Ontario NDP Leader Andrea Horwath releases an open letter to Premier Kathleen Wynne on April 23, 2014. (Antonella Artuso/Toronto Sun)
Ontario NDP Leader Andrea Horwath has proposed a corporate tax "roll back" to pay for transit, which translates into a tax increase for businesses.
Horwath also recommended the provincial government sell off its shares of General Motors -- a move she said could fetch up to $1.4 billion to be put into a dedicated fund for transportation.
The NDP would put a downtown Toronto subway relief line and the electrification of the Pearson airport rail link at the top of its list of priorities, she said.
"We don't see how we can build the Yonge line extension up to Richmond Hill if we don't build the capacity in downtown to be able to accept that new ridership," Horwath said. "It doesn't make any sense.

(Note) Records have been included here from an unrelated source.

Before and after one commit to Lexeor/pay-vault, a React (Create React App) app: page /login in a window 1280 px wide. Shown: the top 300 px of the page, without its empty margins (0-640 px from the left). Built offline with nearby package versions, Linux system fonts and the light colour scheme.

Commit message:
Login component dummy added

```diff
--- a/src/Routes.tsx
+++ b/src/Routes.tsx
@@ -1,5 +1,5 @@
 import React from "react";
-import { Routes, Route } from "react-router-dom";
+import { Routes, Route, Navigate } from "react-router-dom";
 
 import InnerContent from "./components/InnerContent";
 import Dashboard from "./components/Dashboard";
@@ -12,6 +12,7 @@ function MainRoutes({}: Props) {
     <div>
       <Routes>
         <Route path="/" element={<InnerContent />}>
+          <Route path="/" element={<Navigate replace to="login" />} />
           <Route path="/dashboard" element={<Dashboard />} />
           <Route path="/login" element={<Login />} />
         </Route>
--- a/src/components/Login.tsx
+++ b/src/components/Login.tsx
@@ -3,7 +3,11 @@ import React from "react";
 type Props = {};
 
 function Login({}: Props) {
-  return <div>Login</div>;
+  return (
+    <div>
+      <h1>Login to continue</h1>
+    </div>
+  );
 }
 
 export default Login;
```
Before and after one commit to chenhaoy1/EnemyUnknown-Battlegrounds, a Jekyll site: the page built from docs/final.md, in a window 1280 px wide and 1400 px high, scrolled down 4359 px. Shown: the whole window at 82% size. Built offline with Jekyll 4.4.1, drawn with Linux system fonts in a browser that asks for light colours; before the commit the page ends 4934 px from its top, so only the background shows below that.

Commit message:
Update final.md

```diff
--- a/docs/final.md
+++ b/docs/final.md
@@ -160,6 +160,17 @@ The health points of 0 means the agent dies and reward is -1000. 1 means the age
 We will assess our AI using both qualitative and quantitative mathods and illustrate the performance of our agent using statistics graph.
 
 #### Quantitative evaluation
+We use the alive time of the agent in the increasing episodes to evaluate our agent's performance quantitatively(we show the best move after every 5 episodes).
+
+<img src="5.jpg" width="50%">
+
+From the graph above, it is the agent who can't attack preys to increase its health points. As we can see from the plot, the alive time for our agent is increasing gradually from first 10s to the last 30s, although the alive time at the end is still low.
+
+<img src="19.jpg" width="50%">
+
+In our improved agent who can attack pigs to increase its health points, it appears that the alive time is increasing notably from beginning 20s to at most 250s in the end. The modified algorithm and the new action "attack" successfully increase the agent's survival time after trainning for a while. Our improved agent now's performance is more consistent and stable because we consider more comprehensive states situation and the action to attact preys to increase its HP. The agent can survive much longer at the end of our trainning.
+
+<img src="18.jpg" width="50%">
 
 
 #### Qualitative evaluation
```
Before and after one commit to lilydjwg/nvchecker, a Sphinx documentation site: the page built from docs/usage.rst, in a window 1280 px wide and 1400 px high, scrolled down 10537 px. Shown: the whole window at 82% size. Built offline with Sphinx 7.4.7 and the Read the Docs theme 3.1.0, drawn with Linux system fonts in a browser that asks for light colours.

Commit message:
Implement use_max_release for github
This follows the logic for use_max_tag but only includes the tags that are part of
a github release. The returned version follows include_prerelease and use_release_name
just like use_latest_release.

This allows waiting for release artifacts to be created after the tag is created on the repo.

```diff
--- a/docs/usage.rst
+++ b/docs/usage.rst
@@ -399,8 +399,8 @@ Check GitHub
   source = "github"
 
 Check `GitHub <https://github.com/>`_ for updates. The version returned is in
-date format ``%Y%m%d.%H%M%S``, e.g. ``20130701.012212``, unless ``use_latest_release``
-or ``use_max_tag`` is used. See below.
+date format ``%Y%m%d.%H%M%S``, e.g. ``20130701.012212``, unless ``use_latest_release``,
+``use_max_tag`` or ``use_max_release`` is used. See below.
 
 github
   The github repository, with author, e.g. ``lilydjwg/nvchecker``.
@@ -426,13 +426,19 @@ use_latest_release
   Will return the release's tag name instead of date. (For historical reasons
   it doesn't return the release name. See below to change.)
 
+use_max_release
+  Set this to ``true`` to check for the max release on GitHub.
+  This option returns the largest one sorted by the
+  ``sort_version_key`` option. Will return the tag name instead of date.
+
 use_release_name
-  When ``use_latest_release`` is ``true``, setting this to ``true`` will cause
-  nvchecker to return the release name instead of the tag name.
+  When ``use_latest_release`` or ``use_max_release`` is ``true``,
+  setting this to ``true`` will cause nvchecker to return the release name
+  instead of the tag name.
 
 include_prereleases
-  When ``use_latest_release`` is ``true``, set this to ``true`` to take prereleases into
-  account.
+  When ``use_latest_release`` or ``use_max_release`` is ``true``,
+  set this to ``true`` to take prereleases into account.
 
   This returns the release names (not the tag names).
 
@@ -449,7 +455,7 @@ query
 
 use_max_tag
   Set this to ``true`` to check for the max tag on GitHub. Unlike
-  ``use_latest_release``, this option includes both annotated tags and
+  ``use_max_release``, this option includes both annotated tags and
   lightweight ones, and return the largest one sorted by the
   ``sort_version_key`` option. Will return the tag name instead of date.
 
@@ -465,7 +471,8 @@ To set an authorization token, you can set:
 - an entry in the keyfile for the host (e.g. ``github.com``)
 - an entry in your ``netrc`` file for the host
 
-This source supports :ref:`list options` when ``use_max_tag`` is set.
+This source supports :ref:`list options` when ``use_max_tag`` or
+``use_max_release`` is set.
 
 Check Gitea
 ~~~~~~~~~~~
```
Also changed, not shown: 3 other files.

"Yes, we believe that the Hamilton, Mississauga, Brampton are all priorities as well, but we do have to phase the investments."
The NDP also wants improvements to winter highway maintenance in Northern Ontario and the restoration of rail passenger service on the Ontario Northland.
In an open letter Wednesday to Premier Kathleen Wynne, Horwath called for an unspecified but "modest" bump in the Corporate Income Tax (CIT) rate.
The NDP leader defended it as a "roll back" of tax cuts previously implemented by the Liberal government.
The Liberals have been seeking "revenue tools" to fund transit and transportation around the province.
So far, Wynne has said she would borrow money through "green bonds," redirect existing gas taxes and maximize revenue from major public assets to pay for it.
Her May 1 budget is expected to explain how she will fill the hole created in the province's finances when she moves gas taxes out of general revenue.
Transportation Minister Glen Murray said in a statement Wednesday that Horwath's letter proves that the NDP can't be trusted with the province's economy.
A half percentage point in the corporate tax rate would generate abut $395 million -- funds the NDP has spent many times over with its various promises such as a job creator tax credit and youth unemployment fund.
"Ontario is emerging from the global recession. However, our recovery remains fragile. This is not the time for across-the-board corporate tax increases that will dampen growth and further job creation," Murray said.
The Liberals will present a "serious" budget for transit that supports infrastructure improvements over 10 years, he said.
Horwath described her own plan as "pragmatic" compared to the shifting transit priorities of the Liberals.
"We still don't know how the Liberals are going to fund their transit dreams, which seem to change every night," she said.
Horwath has ruled out many "revenue tools" suggested by expert panels, including increases to gas taxes or the HST to pay for infrastructure across the province.